# THE PROBLEM
Copy all the lines of the data that include the word "console".

[Source data]
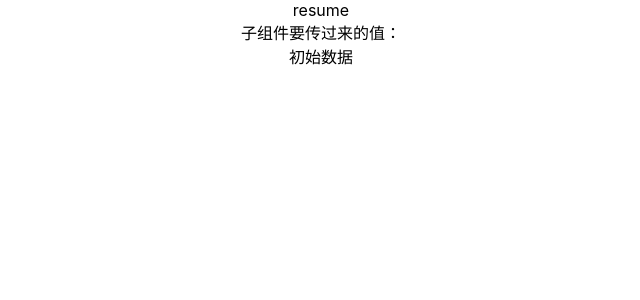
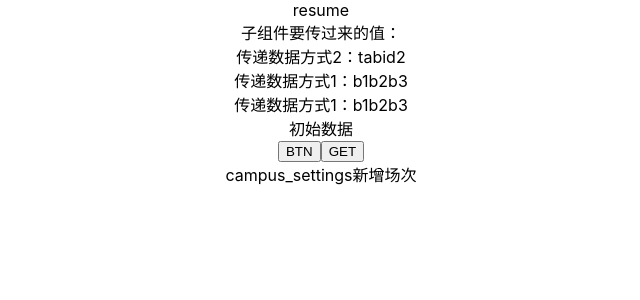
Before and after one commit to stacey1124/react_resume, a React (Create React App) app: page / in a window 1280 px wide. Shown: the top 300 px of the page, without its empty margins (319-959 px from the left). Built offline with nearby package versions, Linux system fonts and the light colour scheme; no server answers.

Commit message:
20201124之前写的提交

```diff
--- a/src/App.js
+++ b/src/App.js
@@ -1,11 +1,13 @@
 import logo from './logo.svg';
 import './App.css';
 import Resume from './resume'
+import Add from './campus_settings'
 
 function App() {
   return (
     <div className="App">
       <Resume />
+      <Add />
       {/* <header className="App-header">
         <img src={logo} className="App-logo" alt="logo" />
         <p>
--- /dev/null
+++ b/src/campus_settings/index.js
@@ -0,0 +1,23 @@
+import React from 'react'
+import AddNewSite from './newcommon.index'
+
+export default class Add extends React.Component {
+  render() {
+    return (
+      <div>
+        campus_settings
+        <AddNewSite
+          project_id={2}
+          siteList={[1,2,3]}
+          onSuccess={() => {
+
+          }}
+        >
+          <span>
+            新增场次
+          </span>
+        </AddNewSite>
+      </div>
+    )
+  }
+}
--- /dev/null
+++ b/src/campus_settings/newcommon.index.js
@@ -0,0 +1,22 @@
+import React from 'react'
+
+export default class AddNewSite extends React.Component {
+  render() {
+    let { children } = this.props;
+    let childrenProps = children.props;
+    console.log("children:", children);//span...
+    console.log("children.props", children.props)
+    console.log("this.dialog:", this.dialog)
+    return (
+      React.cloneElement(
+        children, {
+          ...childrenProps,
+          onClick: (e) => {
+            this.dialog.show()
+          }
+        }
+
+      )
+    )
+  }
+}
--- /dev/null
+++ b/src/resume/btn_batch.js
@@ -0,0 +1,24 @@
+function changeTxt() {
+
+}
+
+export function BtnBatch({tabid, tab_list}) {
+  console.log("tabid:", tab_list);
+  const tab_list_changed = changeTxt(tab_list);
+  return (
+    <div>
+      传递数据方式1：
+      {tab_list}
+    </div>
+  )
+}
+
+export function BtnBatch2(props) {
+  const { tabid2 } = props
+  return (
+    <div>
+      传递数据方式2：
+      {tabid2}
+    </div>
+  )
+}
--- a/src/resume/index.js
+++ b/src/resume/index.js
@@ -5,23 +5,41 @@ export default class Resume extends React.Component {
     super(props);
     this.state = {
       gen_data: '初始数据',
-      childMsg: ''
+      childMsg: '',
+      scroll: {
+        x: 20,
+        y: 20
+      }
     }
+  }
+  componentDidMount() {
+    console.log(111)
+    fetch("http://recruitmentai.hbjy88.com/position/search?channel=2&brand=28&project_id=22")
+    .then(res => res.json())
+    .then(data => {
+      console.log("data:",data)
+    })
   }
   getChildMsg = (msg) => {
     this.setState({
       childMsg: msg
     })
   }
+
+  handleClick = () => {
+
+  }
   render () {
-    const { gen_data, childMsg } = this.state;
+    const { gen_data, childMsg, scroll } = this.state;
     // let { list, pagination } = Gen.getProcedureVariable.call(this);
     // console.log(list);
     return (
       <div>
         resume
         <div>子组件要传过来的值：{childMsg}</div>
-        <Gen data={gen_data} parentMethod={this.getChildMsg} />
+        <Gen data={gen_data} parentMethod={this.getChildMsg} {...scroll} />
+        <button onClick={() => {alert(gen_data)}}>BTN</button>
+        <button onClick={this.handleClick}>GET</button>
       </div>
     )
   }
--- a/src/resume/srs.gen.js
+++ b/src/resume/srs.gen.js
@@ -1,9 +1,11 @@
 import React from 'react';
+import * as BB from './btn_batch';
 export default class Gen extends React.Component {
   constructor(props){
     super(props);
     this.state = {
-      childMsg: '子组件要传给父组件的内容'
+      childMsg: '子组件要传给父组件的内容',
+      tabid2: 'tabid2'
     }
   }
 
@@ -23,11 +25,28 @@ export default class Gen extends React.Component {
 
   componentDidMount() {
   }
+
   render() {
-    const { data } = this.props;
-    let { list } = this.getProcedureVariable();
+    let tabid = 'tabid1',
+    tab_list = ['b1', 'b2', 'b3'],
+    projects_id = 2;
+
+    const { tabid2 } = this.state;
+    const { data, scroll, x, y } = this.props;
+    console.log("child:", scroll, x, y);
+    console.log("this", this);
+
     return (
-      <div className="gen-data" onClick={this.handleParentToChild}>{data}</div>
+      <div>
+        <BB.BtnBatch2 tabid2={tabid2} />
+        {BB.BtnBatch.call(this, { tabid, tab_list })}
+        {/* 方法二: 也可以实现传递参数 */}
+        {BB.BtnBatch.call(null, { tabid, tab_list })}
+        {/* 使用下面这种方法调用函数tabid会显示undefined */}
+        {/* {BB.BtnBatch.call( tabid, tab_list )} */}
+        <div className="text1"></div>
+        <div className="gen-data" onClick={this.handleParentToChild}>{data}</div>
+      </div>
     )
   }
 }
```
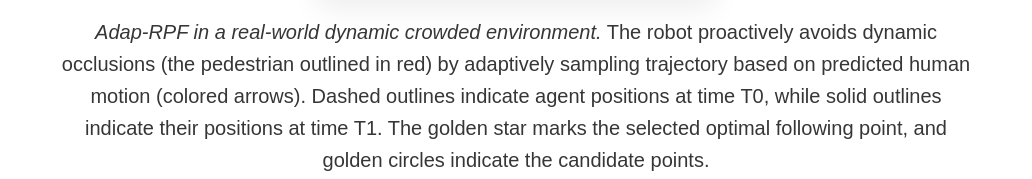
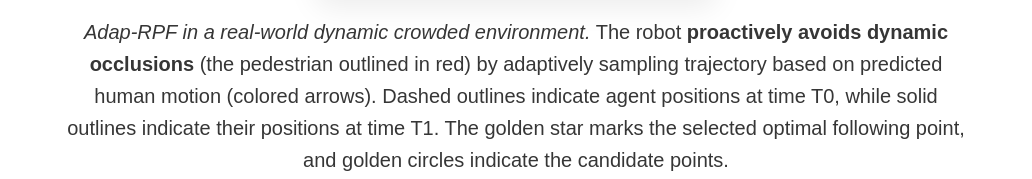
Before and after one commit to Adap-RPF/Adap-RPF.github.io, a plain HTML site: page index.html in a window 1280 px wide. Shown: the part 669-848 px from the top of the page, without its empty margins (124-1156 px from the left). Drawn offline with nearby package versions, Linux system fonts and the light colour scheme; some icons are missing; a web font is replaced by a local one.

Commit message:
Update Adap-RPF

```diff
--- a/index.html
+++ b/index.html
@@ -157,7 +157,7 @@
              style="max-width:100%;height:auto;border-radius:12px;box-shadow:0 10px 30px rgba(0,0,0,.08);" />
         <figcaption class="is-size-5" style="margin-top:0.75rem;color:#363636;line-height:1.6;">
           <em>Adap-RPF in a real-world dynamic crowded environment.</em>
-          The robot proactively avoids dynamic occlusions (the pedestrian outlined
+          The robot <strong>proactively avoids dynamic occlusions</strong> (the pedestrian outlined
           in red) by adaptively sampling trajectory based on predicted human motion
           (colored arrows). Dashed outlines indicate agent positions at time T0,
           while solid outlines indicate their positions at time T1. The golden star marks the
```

# RESPONSE
+    console.log("children:", children);//span...
+    console.log("children.props", children.props)
+    console.log("this.dialog:", this.dialog)
+  console.log("tabid:", tab_list);
+    console.log(111)
+      console.log("data:",data)
     // console.log(list);
+    console.log("child:", scroll, x, y);
+    console.log("this", this);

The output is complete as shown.